## WORK INSTRUCTION
Search the records below for the string "weight" and copy each line where it turns up.

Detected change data
•••••

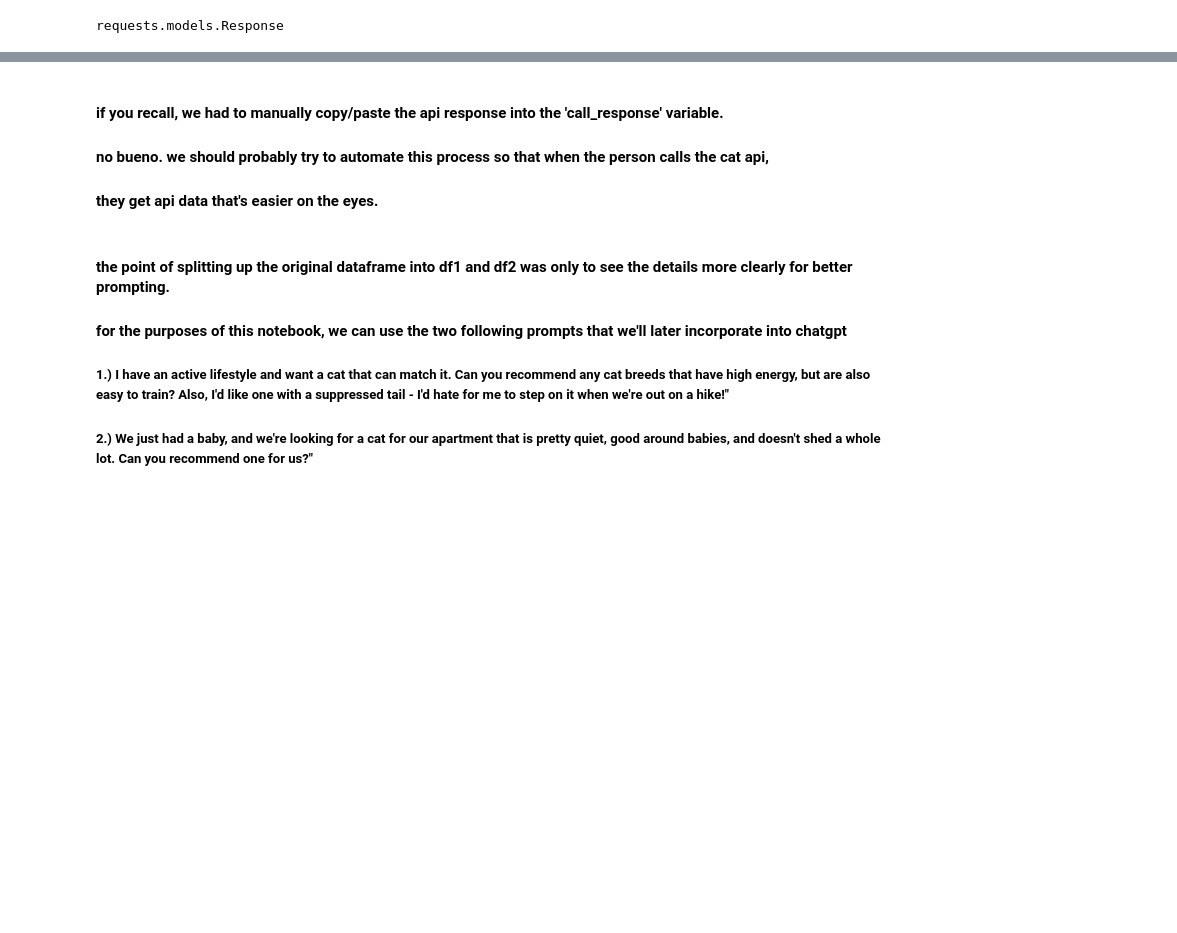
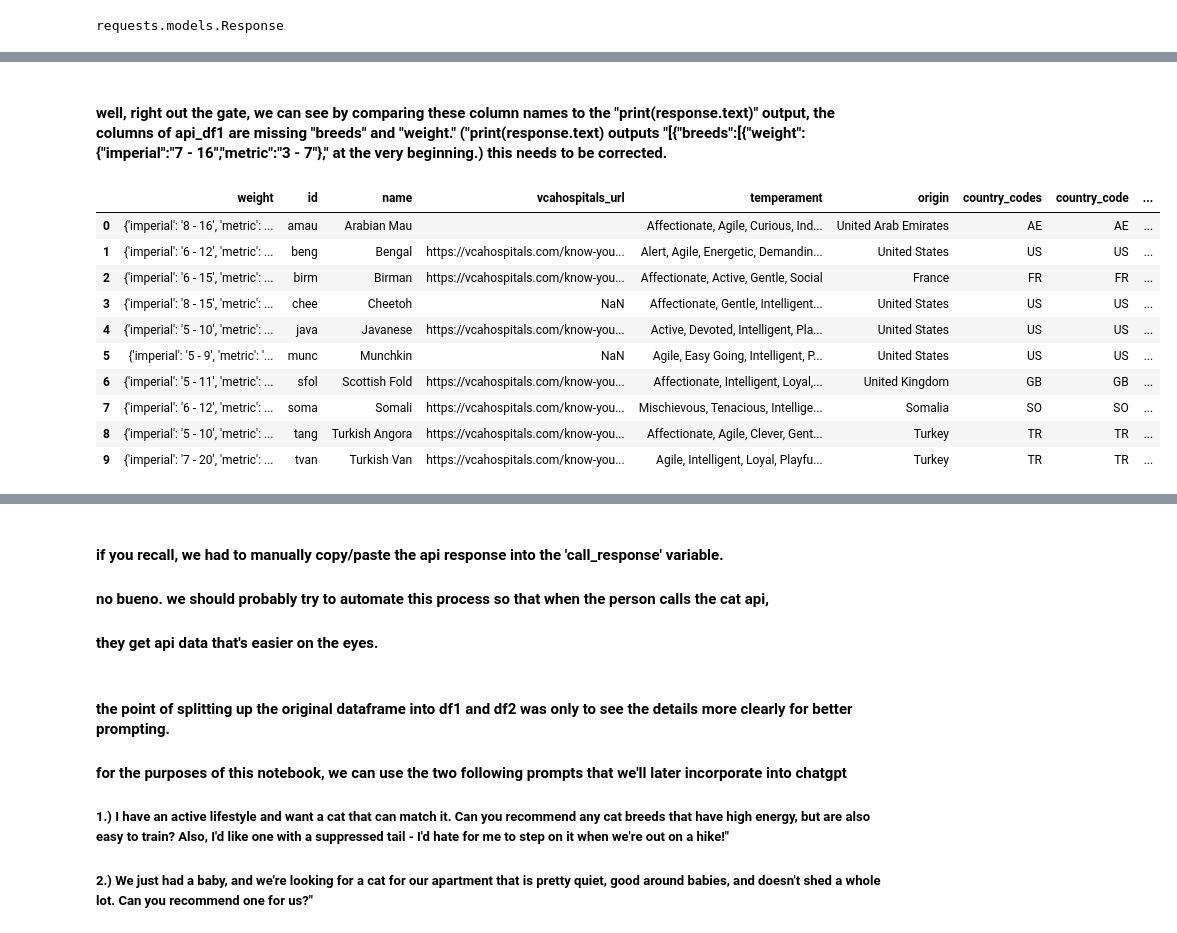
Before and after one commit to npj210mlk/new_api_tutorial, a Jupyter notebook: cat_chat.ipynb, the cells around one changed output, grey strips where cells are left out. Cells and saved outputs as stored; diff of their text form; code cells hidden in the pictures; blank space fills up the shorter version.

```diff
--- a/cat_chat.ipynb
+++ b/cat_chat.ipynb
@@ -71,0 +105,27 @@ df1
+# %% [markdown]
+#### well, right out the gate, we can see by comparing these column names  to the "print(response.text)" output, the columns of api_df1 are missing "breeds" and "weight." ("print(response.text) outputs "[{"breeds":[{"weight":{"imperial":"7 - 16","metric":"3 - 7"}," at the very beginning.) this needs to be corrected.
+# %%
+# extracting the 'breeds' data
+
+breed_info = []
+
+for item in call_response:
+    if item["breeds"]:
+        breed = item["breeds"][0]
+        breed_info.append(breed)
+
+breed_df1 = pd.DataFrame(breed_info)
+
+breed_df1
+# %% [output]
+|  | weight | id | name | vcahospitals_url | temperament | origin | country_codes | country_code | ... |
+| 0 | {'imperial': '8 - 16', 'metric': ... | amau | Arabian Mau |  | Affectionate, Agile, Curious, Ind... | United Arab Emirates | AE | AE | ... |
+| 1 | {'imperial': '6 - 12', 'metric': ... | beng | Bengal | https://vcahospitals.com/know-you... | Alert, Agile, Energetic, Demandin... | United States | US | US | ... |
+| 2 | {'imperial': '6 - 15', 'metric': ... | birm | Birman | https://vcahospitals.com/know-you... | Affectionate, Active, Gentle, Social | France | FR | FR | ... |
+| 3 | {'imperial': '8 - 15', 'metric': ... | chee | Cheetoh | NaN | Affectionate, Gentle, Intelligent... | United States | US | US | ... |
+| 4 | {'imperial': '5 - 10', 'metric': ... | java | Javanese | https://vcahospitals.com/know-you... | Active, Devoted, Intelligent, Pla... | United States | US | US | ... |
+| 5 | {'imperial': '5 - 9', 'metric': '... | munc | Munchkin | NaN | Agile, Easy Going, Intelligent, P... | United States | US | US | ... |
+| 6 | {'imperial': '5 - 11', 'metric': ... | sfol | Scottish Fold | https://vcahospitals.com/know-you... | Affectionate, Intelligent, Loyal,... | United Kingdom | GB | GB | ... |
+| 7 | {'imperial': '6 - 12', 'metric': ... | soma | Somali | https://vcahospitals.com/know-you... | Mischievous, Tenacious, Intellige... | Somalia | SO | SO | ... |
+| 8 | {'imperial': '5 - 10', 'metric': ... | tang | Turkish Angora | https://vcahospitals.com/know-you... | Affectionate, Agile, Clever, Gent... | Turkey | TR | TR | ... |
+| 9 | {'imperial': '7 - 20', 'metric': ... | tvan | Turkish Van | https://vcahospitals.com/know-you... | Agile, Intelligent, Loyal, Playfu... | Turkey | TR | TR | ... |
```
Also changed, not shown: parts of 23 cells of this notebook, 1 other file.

•••••

## SOLUTION TO THIS TASK
+#### well, right out the gate, we can see by comparing these column names  to the "print(response.text)" output, the columns of api_df1 are missing "breeds" and "weight." ("print(response.text) outputs "[{"breeds":[{"weight":{"imperial":"7 - 16","metric":"3 - 7"}," at the very beginning.) this needs to be corrected.
+|  | weight | id | name | vcahospitals_url | temperament | origin | country_codes | country_code | ... |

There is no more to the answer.